Sticky Reputations focuses on reputational entrepreneurs and support groups shaping how we think of important figures, within a crucial period in American history - from the 1930s through the 1950s. Why are certain figures such as Adolf Hitler, Joe McCarthy, and Martin Luther King cemented into history unable to be challenged without reputational cost to the proposer of the alternative perspective? Why are the reputations of other political actors such as Harry Truman highly variable and changeable? Why, in the 1930s, was it widely believed that American Jews were linked to the Communist Party of America but by the 1950s this belief had largely vanished and was not longer a part of legitimate public discourse? This short, accessible book is ideal for use in undergraduate teaching in social movements, collective memory studies, political sociology, sociological social psychology, and other related courses.
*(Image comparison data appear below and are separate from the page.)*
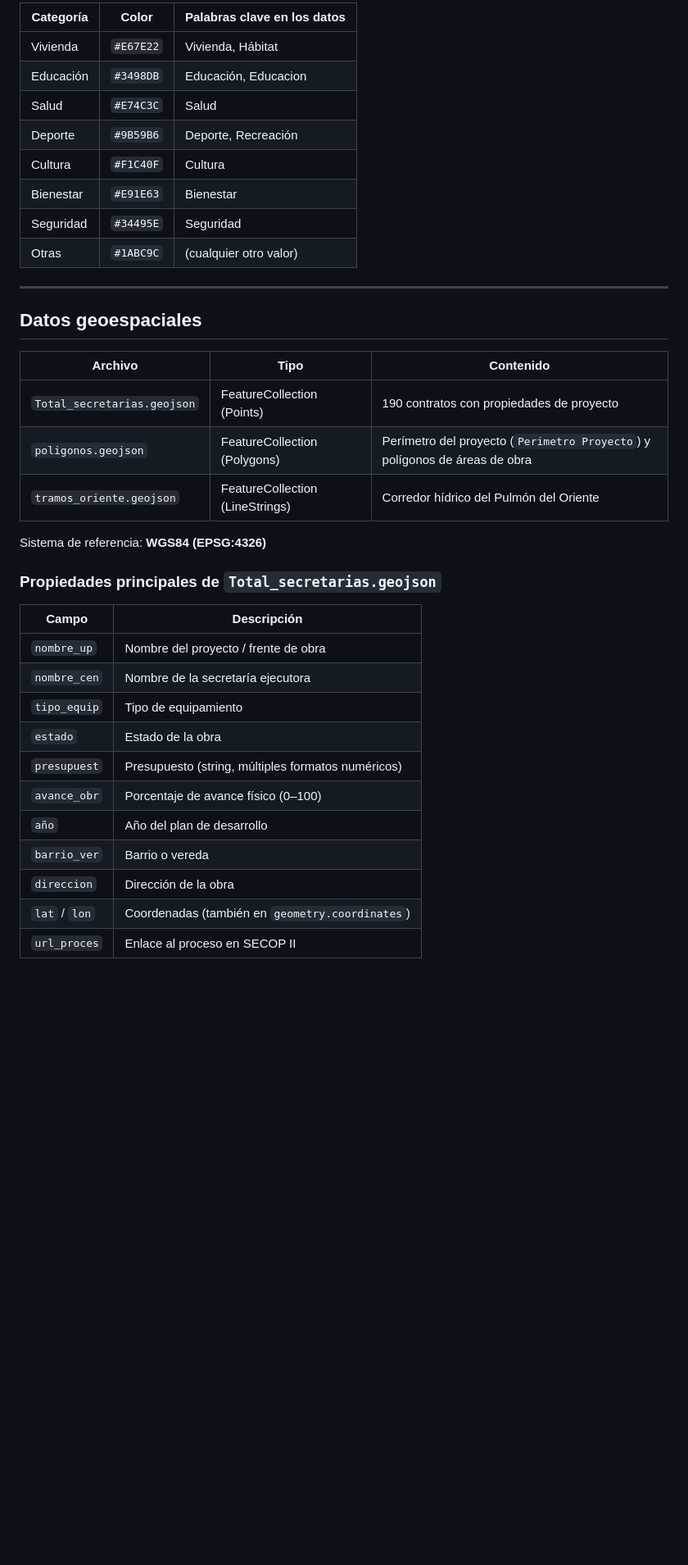
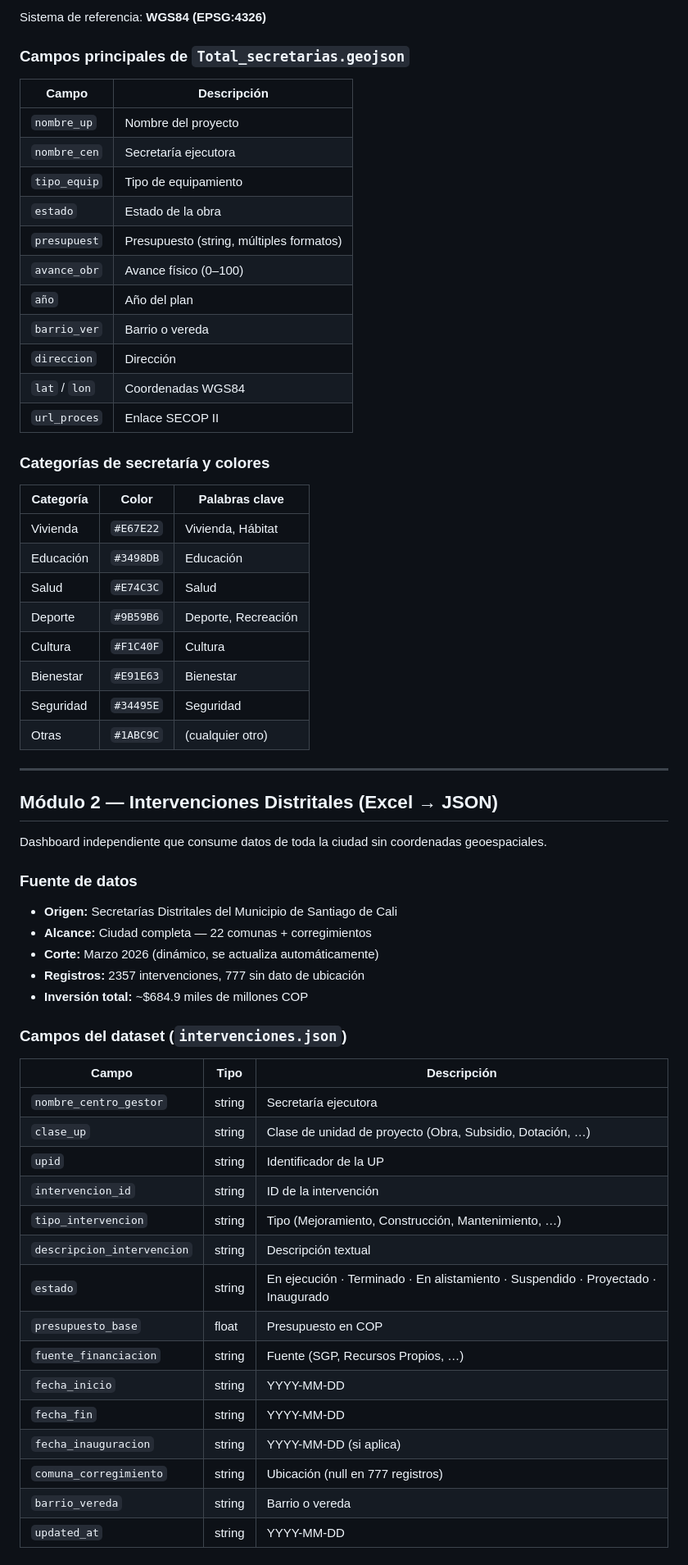
Before and after one commit to Pabandres85/pulmonoriente, a Markdown page: README.md, the part around one of its changes. Shown at 82% size. GitHub-like rendering; blank space fills up the shorter version.

```diff
--- a/README.md
+++ b/README.md
@@ -138,39 +148,66 @@ Cuando hay duplicados:
 
-| Categoría | Color | Palabras clave en los datos |
-|-----------|-------|---------------------------|
+Sistema de referencia: **WGS84 (EPSG:4326)**
+
+### Campos principales de `Total_secretarias.geojson`
+
+| Campo | Descripción |
+|-------|-------------|
+| `nombre_up` | Nombre del proyecto |
+| `nombre_cen` | Secretaría ejecutora |
+| `tipo_equip` | Tipo de equipamiento |
+| `estado` | Estado de la obra |
+| `presupuest` | Presupuesto (string, múltiples formatos) |
+| `avance_obr` | Avance físico (0–100) |
+| `año` | Año del plan |
+| `barrio_ver` | Barrio o vereda |
+| `direccion` | Dirección |
+| `lat` / `lon` | Coordenadas WGS84 |
+| `url_proces` | Enlace SECOP II |
+
+### Categorías de secretaría y colores
+
+| Categoría | Color | Palabras clave |
+|-----------|-------|----------------|
 | Vivienda | `#E67E22` | Vivienda, Hábitat |
-| Educación | `#3498DB` | Educación, Educacion |
+| Educación | `#3498DB` | Educación |
 | Salud | `#E74C3C` | Salud |
 | Deporte | `#9B59B6` | Deporte, Recreación |
 | Cultura | `#F1C40F` | Cultura |
 | Bienestar | `#E91E63` | Bienestar |
 | Seguridad | `#34495E` | Seguridad |
-| Otras | `#1ABC9C` | (cualquier otro valor) |
+| Otras | `#1ABC9C` | (cualquier otro) |
 
 ---
 
-## Datos geoespaciales
+## Módulo 2 — Intervenciones Distritales (Excel → JSON)
 
-| Archivo | Tipo | Contenido |
-|---------|------|-----------|
-| `Total_secretarias.geojson` | FeatureCollection (Points) | 190 contratos con propiedades de proyecto |
-| `poligonos.geojson` | FeatureCollection (Polygons) | Perímetro del proyecto (`Perimetro Proyecto`) y polígonos de áreas de obra |
-| `tramos_oriente.geojson` | FeatureCollection (LineStrings) | Corredor hídrico del Pulmón del Oriente |
+Dashboard independiente que consume datos de toda la ciudad sin coordenadas geoespaciales.
 
-Sistema de referencia: **WGS84 (EPSG:4326)**
+### Fuente de datos
 
-### Propiedades principales de `Total_secretarias.geojson`
+- **Origen:** Secretarías Distritales del Municipio de Santiago de Cali
+- **Alcance:** Ciudad completa — 22 comunas + corregimientos
+- **Corte:** Marzo 2026 (dinámico, se actualiza automáticamente)
+- **Registros:** 2357 intervenciones, 777 sin dato de ubicación
+- **Inversión total:** ~$684.9 miles de millones COP
 
-| Campo | Descripción |
-|-------|-------------|
-| `nombre_up` | Nombre del proyecto / frente de obra |
-| `nombre_cen` | Nombre de la secretaría ejecutora |
-| `tipo_equip` | Tipo de equipamiento |
-| `estado` | Estado de la obra |
-| `presupuest` | Presupuesto (string, múltiples formatos numéricos) |
-| `avance_obr` | Porcentaje de avance físico (0–100) |
-| `año` | Año del plan de desarrollo |
-| `barrio_ver` | Barrio o vereda |
-| `direccion` | Dirección de la obra |
-| `lat` / `lon` | Coordenadas (también en `geometry.coordinates`) |
-| `url_proces` | Enlace al proceso en SECOP II |
+### Campos del dataset (`intervenciones.json`)
+
+| Campo | Tipo | Descripción |
+|-------|------|-------------|
+| `nombre_centro_gestor` | string | Secretaría ejecutora |
+| `clase_up` | string | Clase de unidad de proyecto (Obra, Subsidio, Dotación, …) |
+| `upid` | string | Identificador de la UP |
+| `intervencion_id` | string | ID de la intervención |
+| `tipo_intervencion` | string | Tipo (Mejoramiento, Construcción, Mantenimiento, …) |
+| `descripcion_intervencion` | string | Descripción textual |
+| `estado` | string | En ejecución · Terminado · En alistamiento · Suspendido · Proyectado · Inaugurado |
+| `presupuesto_base` | float | Presupuesto en COP |
+| `fuente_financiacion` | string | Fuente (SGP, Recursos Propios, …) |
+| `fecha_inicio` | string | YYYY-MM-DD |
+| `fecha_fin` | string | YYYY-MM-DD |
+| `fecha_inauguracion` | string | YYYY-MM-DD (si aplica) |
+| `comuna_corregimiento` | string | Ubicación (null en 777 registros) |
+| `barrio_vereda` | string | Barrio o vereda |
+| `updated_at` | string | YYYY-MM-DD |
+
```
Also changed, not shown: other parts of README.md (+178 -72 lines).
Gary Alan Fine is the John Evans Professor of Sociology at Northwestern University. During 2010-2011 he was a John Simon Guggenheim Fellow and fellow at the Center for Advanced Study in the Behavioral Sciences. He is also the author of Difficult Reputations: Collective Memories of the Evil, Inept, and Controversial.
Introduction 1. The Chaining of Social Problems: Solutions and Unintended Consequences in the Age of Betrayal 2. The Cultural Frameworks of Prejudice: Reputational Images and the Postwar Disjuncture of Jews and Communism 3. Erasing the Brown Scare: Referential Afterlife and the Power of Memory Templates 4. The Construction of Historical Equivalence: Weighing the Red and Brown Scares 5. Romancing the Red: Pete Seeger and the Purification of Difficult Reputations 6. Notorious Support: The America First Committee and the Personalization of Policy 7. An Isolationist Blacklist?: Lillian Gish and the America First Committee 8. Honest Brokers: The Politics of Expertise in the Who Lost China Debate 9. Sticky Reputations: Adolf Hitler and the Stigma of Memory Work